WOMAN IN PINK: I think it was staged. We've been to a lot of Trump rallies. I don't know why they're focusing on that one issue when there are cities being burned down every day by protestors that's supposed to be peaceful.

WOMAN IN BURNT ORANGE TOP: We don't even watch the news on TV any more. We don't feel like we are being told the truth. We find our truth in other ways, and I won't say what those other ways are, but I feel we're not being told the truth because we're trying to be swayed in a direction that we know is not the right direction.

KOPPEL: When President Trump talked about the press being the enemy of the people --

WOMAN IN BURNT ORANGE TOP: They are. I love President Trump. I love that man, I do.

WOMAN IN PINK TOP: I just hope that when this airs, it won't show southerners as a bunch of dumb idiots like so many parts of the country do. We have a lot of love in our hearts.

Their hearts might be filled with love, but their minds are full of lies.

Poisonous lies that have resulted in new voter suppression laws in multiple states, and caused Republican congressional members to oppose an investigation into the first siege of the U.S. Capitol since 1814. Republican politicians are catering to people – "the base" – who don't, and won't, accept the truth. Republican politicians are enabling and empowering people who unwittingly are living in a disturbing alternate reality, instead of serving the greater good of this great nation.

Listen closely to Koppel's commentary on the story:

"It's a little bizarre. It (The Andy Griffith Show) went off the air more than 50 years ago. It captured a reality that never was …

Mayberry is where 30 million Americans went to escape reality (in the 1960s) – which is why it's strange to find so many people a half of a century later searching for what made America great in a copy of a town that never was."

Near the end of the story, The Woman In The Pink Top pleaded with Koppel, "We love our fellow man.
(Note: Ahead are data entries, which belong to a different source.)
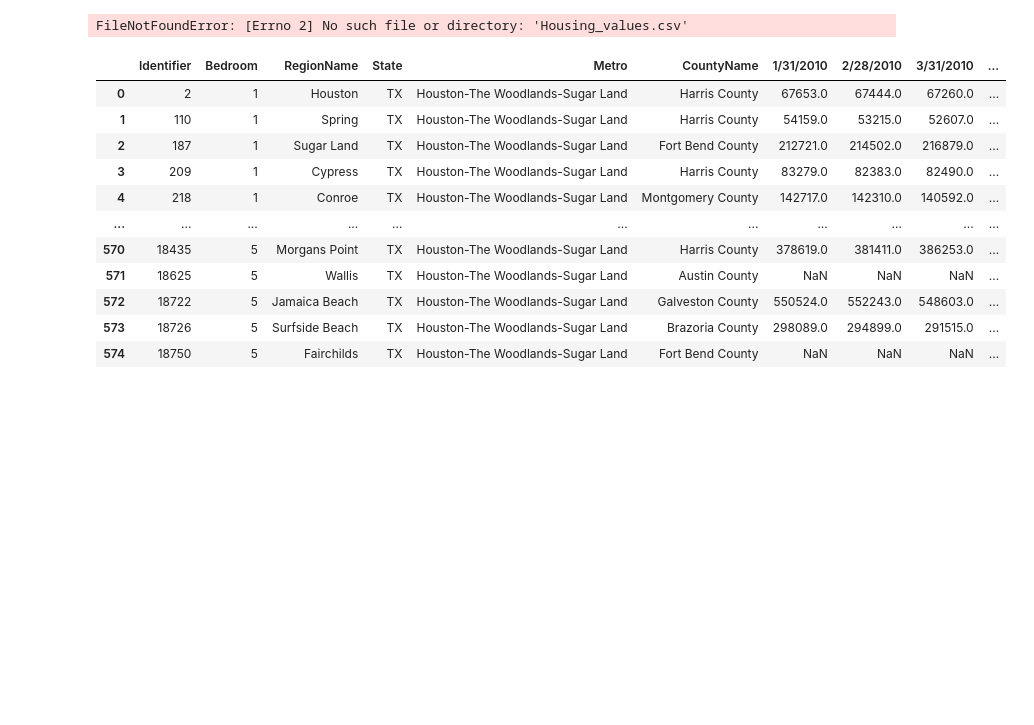
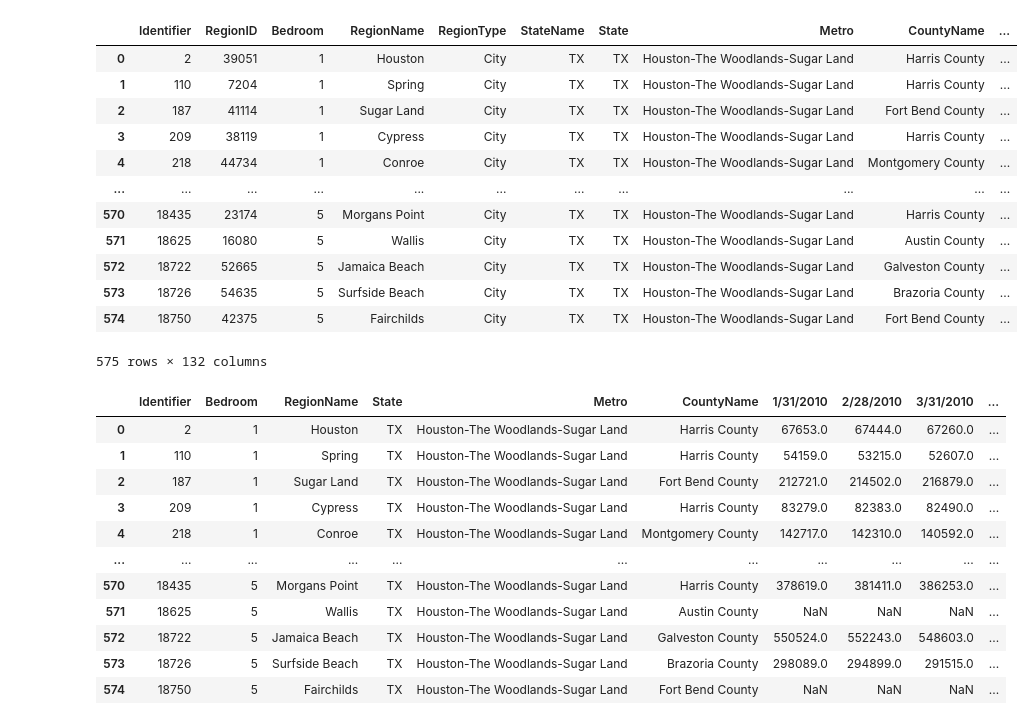
Before and after one commit to jexiamaris/project2, a Jupyter notebook: data/cleaning_data.ipynb, the cells around one changed output. Drawn from its saved outputs; the diff is of its cells as text; code cells hidden in the pictures; blank space fills up the shorter version.

Commit message:
working on data

```diff
--- a/data/cleaning_data.ipynb
+++ b/data/cleaning_data.ipynb
@@ -6,11 +6,23 @@ import numpy as np
 from pathlib import Path
 # %%
 # Load data
-housing_data = pd.read_csv(Path("Housing_values.csv"))
+housing_data = pd.read_csv(Path("../data/raw_data/Housing_values.csv"))
 housing_df = pd.DataFrame(housing_data)
 housing_df
 # %% [output]
+|  | Identifier | RegionID | Bedroom | RegionName | RegionType | StateName | State | Metro | CountyName | ... |
+| 0 | 2 | 39051 | 1 | Houston | City | TX | TX | Houston-The Woodlands-Sugar Land | Harris County | ... |
+| 1 | 110 | 7204 | 1 | Spring | City | TX | TX | Houston-The Woodlands-Sugar Land | Harris County | ... |
+| 2 | 187 | 41114 | 1 | Sugar Land | City | TX | TX | Houston-The Woodlands-Sugar Land | Fort Bend County | ... |
+| 3 | 209 | 38119 | 1 | Cypress | City | TX | TX | Houston-The Woodlands-Sugar Land | Harris County | ... |
+| 4 | 218 | 44734 | 1 | Conroe | City | TX | TX | Houston-The Woodlands-Sugar Land | Montgomery County | ... |
+| ... | ... | ... | ... | ... | ... | ... | ... | ... | ... | ... |
+| 570 | 18435 | 23174 | 5 | Morgans Point | City | TX | TX | Houston-The Woodlands-Sugar Land | Harris County | ... |
+| 571 | 18625 | 16080 | 5 | Wallis | City | TX | TX | Houston-The Woodlands-Sugar Land | Austin County | ... |
+| 572 | 18722 | 52665 | 5 | Jamaica Beach | City | TX | TX | Houston-The Woodlands-Sugar Land | Galveston County | ... |
+| 573 | 18726 | 54635 | 5 | Surfside Beach | City | TX | TX | Houston-The Woodlands-Sugar Land | Brazoria County | ... |
+| 574 | 18750 | 42375 | 5 | Fairchilds | City | TX | TX | Houston-The Woodlands-Sugar Land | Fort Bend County | ... |
-FileNotFoundError: [Errno 2] No such file or directory: 'Housing_values.csv'
+575 rows × 132 columns
 # %%
 housing_df= housing_df.drop(columns=["RegionID", "RegionType", "StateName"])
 housing_df
```
Also changed, not shown: parts of 3 cells of this notebook, 4 other files.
And if the rest of the country felt like that, it would be a better place."

No, this country would be a better place if all people got their information from hard-working journalists who search for—and report—only the facts every day.

This country would be a better place if all citizens shared and agreed upon the same basic facts, reality grounded in truth.

People are entitled to their own opinions, even the Fox News stars. But not their own facts.

Updated: September 23, 2021 at 8:22 AM EDT
This story has been updated.